The Office of Institutional Research has been collecting trend data for more than 30 years. Many of these data are displayed in the Statistical Summary. Last year the office developed a Web application that shows major performance indicators. The purpose of these documents is to display to the university community many important trends and indicators. The data displayed in this Research Notes was collected from these sources as well as several historical studies conducting during the last two years.

The trends have been organized into several categories: admissions, facilities, faculty, finance, financial aid, and students. Selected trends are displayed below. The full list is placed at the end of this Research Notes.

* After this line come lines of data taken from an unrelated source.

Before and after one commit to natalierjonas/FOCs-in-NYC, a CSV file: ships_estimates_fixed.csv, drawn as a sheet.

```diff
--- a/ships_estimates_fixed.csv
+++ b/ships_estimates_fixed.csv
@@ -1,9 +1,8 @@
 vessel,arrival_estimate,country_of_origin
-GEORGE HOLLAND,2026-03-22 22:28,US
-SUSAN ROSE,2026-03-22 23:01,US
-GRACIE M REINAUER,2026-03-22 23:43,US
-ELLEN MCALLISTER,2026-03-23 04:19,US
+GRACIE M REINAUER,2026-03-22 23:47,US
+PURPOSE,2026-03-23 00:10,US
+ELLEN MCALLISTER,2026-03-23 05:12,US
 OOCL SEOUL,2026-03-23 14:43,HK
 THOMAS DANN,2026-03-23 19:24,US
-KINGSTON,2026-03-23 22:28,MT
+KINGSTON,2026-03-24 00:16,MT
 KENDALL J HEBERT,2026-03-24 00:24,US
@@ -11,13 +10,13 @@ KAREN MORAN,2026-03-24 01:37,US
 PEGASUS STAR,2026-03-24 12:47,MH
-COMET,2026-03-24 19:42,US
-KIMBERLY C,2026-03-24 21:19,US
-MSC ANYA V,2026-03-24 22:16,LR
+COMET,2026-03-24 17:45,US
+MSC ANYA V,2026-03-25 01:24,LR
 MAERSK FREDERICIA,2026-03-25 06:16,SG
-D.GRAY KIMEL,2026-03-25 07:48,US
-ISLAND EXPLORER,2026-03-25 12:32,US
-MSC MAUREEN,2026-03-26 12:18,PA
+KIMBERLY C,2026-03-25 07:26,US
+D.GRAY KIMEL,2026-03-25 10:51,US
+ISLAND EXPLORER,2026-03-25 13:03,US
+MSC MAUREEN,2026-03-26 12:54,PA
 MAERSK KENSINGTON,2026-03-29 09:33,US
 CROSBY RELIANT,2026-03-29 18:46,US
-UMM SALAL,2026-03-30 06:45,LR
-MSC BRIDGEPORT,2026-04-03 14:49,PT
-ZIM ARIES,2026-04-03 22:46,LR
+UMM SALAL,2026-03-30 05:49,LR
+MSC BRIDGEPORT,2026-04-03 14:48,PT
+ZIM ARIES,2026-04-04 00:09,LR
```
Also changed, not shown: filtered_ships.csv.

Admissions:

Significant changes have occurred in new freshmen. In Fall 1990 JMU enrolled 1,912 first-time freshmen. In Fall 2002 3,283 first-time freshmen enrolled. In Fall 1990 men represented 42.3 percent of the freshman class as opposed to 35.5 percent in Fall 2002. The Fall 2003 freshman class is expected to be around 36 percent male. The percentage of new freshmen who indicated that their philosophy of education was primarily "social" increased from 32 percent in 1993 to 41 percent in 2002 while the percentage of new freshmen who indicated their philosophy of education was primarily "vocation" decreased from 54 percent to 46 percent.

Facilities:

JMU continues to be an efficient user of classroom and laboratory space that still meets SCHEV's standards, but the recent addition of new space has allowed the percentage of seats filled to decline from 75 to 67 for classrooms and 77 to 72 for laboratories. The $99.9 million approved in November 2002 for JMU for construction will enable the university to construct facilities to meet current needs.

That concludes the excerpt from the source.